(b) If, without sufficient excuse, the defendant neglects to appear for arraignment, trial, judgment, or upon any other occasion when his presence in court is lawfully required, or to surrender himself in execution of the judgment, but the court has reason to believe that sufficient excuse may exist for his neglect to appear or surrender himself, the court may continue the case for such period as it deems reasonable to enable the defendant to appear without ordering a forfeiture of bail or issuing a bench warrant.
1. All statutory references are to the Penal Code.
2. However, where notice is mailed, the time limit is 185 days. (People v. National Auto. & Cas. Ins. Co., 92 Cal.App.3d 907, 912, 155 Cal.Rptr. 602.)
3. Linarez had lived in the Swink's home for approximately two years before his arrest in November 1981. Swink posted bail on his behalf because she was troubled and distressed by his predicament. Upon learning he had failed to appear, she wrote his parents asking them to tell him to return. Before the expiration of 180 days, she spoke with him by phone, urging him to return to the United States to take care of his problems. He replied he would come back, “but said it would take some time.”
4. Section 1305 appears in its entirety in Appendix A.
5. By contrast, the Legislature has insured that lay persons who post property bonds are specifically notified their forfeitures will be governed by the provisions of section 1305, by incorporating reference to that section in the bond itself. (§ 1278.)
6. Swink's procedural due process claim involves the fulfillment of the notice requirement pursuant to section 1305 as specifically applied here and not whether section 1305 facially satisfies procedural due process requirements. As to the latter, two courts of appeal in People v. Beverly Bail Bonds, 134 Cal.App.3d 906, 909–911, 185 Cal.Rptr. 36, and People v. Surety Insurance Co., 82 Cal.App.3d 229, 236–240, 147 Cal.Rptr. 65, have concluded it does.
7. “The statute setting forth the requirements empowering a court to set aside a bail forfeiture (Pen.Code, § 1305) sets jurisdictional time limitations for the commencement of the procedure and for the making of the order. (People v. Black, 55 Cal.2d 275, 277 [10 Cal.Rptr. 459, 358 P.2d 915]; People v. Stuyvesant Ins. Co., 216 Cal.App.2d 380 [31 Cal.Rptr. 208]; People v. United Bonding Ins. Co., 272 Cal.App.2d 441 [77 Cal.Rptr. 310].)” (People v. Martinez (Wilshire Ins. Co.), 45 Cal.App.3d 814, 817, 119 Cal.Rptr. 702.)
8. Had Swink known of the governing procedures and time limitations, she might have been able to coax Linarez into surrendering or, at the very least, be permitted to exercise her discretion regarding whether to invest more money by hiring an investigator to track him down and return him to court. For, if one underlying purpose of this procedure is to motivate a surety to obtain a defendant's appearance, then notice is necessary to implement that purpose.

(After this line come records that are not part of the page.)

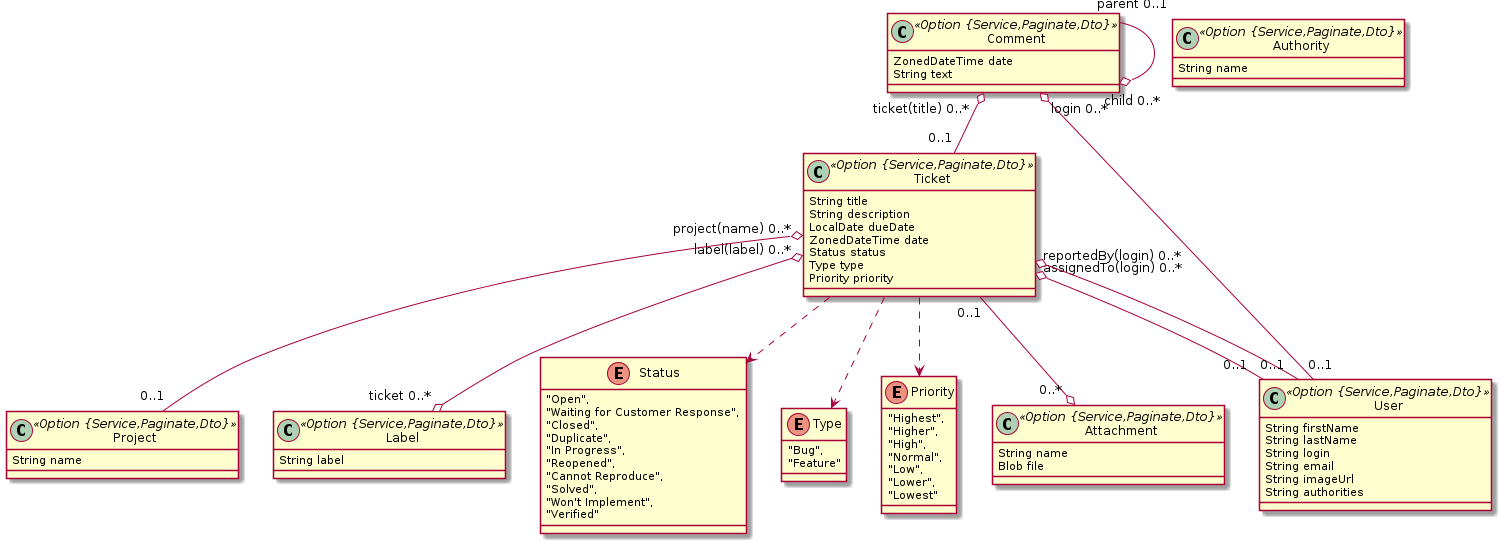
Before: .jdl-sample/bug-tracker-v1.png, a diagram exported from PlantUML (VergilSkye/exemplo-jenkins).
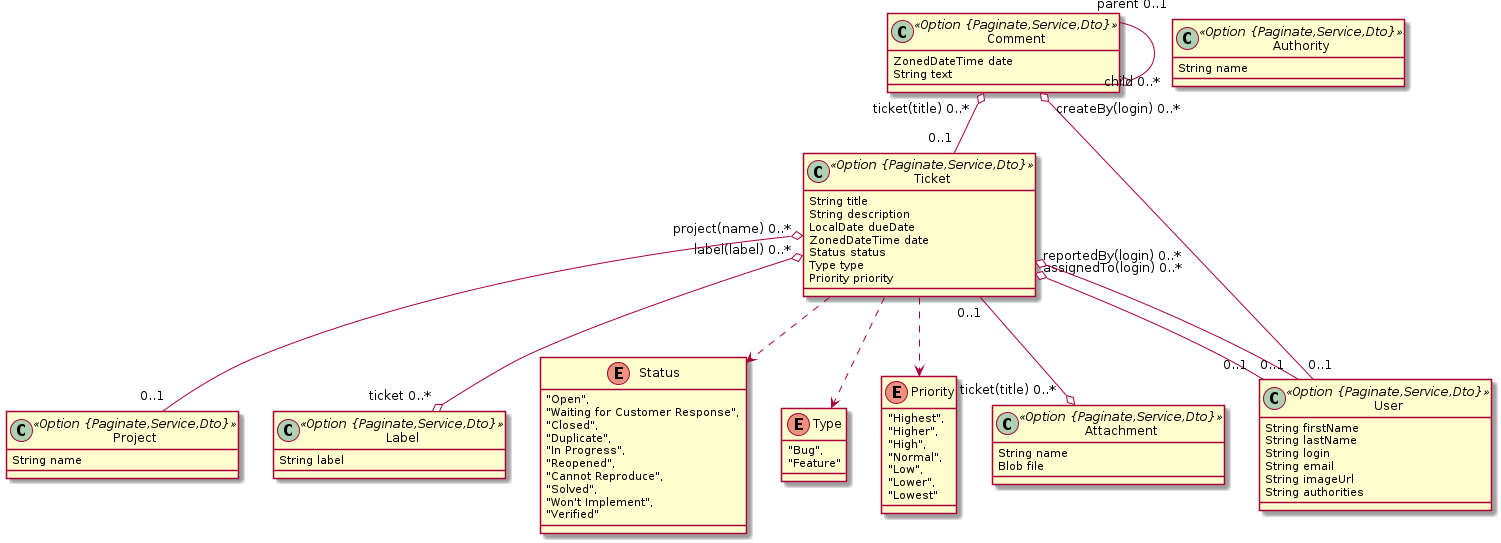
Above is the later version.

Commit message:
melhorando tela de display para colocar o texto significativo da entidade em vez do id (quando fizer sentido)

The edit, as a diff of the source:
```diff
@@ -1,12 +1,12 @@
 @startuml
 	!pragma syntax class
-	class Project <<Option {Service,Paginate,Dto}>> {
+	class Project <<Option {Paginate,Service,Dto}>> {
 		String name
 	}
-	class Label <<Option {Service,Paginate,Dto}>> {
+	class Label <<Option {Paginate,Service,Dto}>> {
 		String label
 	}
-	class Ticket <<Option {Service,Paginate,Dto}>> {
+	class Ticket <<Option {Paginate,Service,Dto}>> {
 		String title
 		String description
 		LocalDate dueDate
@@ -18,7 +18,7 @@
 	Ticket ..> Status
 	Ticket ..> Type
 	Ticket ..> Priority
-	class Attachment <<Option {Service,Paginate,Dto}>> {
+	class Attachment <<Option {Paginate,Service,Dto}>> {
 		String name
 		Blob file
 	}
@@ -26,10 +26,10 @@
 	Ticket  "project(name) 0..* " o-- "0..1 "  Project
 	Ticket  "assignedTo(login) 0..* " o-- "0..1 "  User
 	Ticket  "reportedBy(login) 0..* " o-- "0..1 "  User
-	Comment  "login 0..* " o-- "0..1 "  User
+	Comment  "createBy(login) 0..* " o-- "0..1 "  User
 	Comment  "ticket(title) 0..* " o-- "0..1 "  Ticket
 	Comment  "parent 0..1 " --o "child 0..* "  Comment
-	Ticket  "0..1 " --o "0..* "  Attachment
+	Ticket  "0..1 " --o "ticket(title) 0..* "  Attachment
 	enum Status {
 		"Open",
 		"Waiting for Customer Response",
@@ -55,14 +55,14 @@
 		"Lower",
 		"Lowest"
 	}
-	class Comment <<Option {Service,Paginate,Dto}>> {
+	class Comment <<Option {Paginate,Service,Dto}>> {
 		ZonedDateTime date
 		String text
 	}
-	class Authority <<Option {Service,Paginate,Dto}>> {
+	class Authority <<Option {Paginate,Service,Dto}>> {
 		String name
 	}
-	class User <<Option {Service,Paginate,Dto}>> {
+	class User <<Option {Paginate,Service,Dto}>> {
 		String firstName
 		String lastName
 		String login
```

9. In light of our holding, we do not address Swink's remaining contentions.
WORK, Associate Justice.
BROWN, P.J., and WIENER, J., concur.